Anna Zemánková

1908 to 1986, Czech Republic

Anna Zemánková was born in Olomouc, an industrial town in southern Moravia, then part of the Austro-Hungarian Monarchy; its culture and architecture are characteristically late Gothic in style, and the town is rich in tradition and history.

The family lived from trade – her father was a hairdresser. Despite her early interest in an artistic career, her parents pragmatically encouraged her to train for a more secure occupation and from 1926 to 1933 she worked as a dental technician. In 1933 she married Bohumir Zemànek and moved with him to Brno, where their two sons were born. A daughter was born in 1948, in Prague. During the 1950s she suffered with depression. In 1960, aged 52, as a self-taught artist, she found an outlet in drawing, which opened up an appealing new world for her in parallel to the real world around her. She accessed this fantasy world in a way that explains her closeness to creative spiritualists and mediumistic artists. She felt that she was able to harness imperceptible magnetic forces. This state of ecstasy was not something she could control, but usually occurred in the pre-dawn hours, between four and seven o’clock. Afterwards she would resume her everyday commitments, making breakfast for the family and return to work obsessively on her art later in the day. At the centre of her artistic creations are wonderfully varied, exotic plants and flowers that seem to come from another planet. This is her own visionary botanic universe, her fantasy world. The subject of each work emerged and grew in the process of creating it. At first she worked with watercolours and ink, and then she developed her own technique, using various objects that gave her work a three-dimensional character. Later she also included textiles in her works.

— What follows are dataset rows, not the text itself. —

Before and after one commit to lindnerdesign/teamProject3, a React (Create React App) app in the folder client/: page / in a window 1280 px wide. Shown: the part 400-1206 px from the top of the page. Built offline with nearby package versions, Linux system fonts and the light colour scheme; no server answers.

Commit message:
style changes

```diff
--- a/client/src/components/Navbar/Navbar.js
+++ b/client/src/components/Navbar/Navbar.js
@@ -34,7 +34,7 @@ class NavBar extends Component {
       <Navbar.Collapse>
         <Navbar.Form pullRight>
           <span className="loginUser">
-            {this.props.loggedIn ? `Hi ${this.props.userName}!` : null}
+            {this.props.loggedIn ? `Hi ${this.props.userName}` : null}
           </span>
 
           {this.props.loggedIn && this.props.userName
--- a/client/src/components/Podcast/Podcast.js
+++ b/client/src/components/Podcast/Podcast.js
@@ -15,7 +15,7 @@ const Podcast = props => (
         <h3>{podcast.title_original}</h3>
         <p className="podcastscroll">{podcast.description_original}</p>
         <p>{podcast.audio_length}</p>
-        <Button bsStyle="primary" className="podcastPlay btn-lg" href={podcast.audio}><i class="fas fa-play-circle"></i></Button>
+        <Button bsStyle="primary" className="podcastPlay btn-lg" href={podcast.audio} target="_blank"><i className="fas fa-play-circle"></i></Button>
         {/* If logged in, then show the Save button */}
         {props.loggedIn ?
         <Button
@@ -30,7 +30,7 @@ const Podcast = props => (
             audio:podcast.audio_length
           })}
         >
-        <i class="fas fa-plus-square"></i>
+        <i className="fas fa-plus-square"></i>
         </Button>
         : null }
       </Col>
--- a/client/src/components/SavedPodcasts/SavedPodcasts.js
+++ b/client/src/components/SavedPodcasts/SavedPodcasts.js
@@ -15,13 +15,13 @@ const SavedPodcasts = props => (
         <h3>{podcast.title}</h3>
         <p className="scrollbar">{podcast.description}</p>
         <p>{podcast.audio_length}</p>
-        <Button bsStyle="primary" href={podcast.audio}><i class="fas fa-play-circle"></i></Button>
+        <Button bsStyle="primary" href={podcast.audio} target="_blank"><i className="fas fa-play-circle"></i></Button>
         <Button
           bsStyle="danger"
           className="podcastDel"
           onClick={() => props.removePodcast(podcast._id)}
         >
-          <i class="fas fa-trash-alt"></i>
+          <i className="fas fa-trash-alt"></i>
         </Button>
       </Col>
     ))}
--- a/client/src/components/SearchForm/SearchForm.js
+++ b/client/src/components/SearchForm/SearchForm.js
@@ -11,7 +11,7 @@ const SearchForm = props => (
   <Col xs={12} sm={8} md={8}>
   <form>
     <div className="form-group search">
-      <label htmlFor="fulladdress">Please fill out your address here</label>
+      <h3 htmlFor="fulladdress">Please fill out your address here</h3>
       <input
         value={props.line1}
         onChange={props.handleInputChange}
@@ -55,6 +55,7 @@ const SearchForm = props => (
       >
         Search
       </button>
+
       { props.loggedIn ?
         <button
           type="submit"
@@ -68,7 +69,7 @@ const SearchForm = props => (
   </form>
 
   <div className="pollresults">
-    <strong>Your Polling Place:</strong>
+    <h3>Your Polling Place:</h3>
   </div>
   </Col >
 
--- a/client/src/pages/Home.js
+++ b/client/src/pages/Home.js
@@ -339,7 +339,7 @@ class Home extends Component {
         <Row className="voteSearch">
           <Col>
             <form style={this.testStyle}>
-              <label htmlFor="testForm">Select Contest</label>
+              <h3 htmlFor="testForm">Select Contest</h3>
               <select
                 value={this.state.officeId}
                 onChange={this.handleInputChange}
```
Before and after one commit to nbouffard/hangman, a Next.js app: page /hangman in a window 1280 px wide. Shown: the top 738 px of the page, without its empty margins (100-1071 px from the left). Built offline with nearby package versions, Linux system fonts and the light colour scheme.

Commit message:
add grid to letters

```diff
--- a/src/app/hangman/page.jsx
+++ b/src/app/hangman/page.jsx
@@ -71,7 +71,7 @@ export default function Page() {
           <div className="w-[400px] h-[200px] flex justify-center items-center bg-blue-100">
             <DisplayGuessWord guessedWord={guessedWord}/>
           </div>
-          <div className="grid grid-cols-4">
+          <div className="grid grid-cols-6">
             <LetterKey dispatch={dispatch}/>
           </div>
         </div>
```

Art pieces by Anna Zemánková were already included in Jean Dubuffet’s collection.
Her works were also exhibited at the 55th Biennale in Venice in 2013 and can be found in all the major Art Brut collections all over the world.

 

Selected works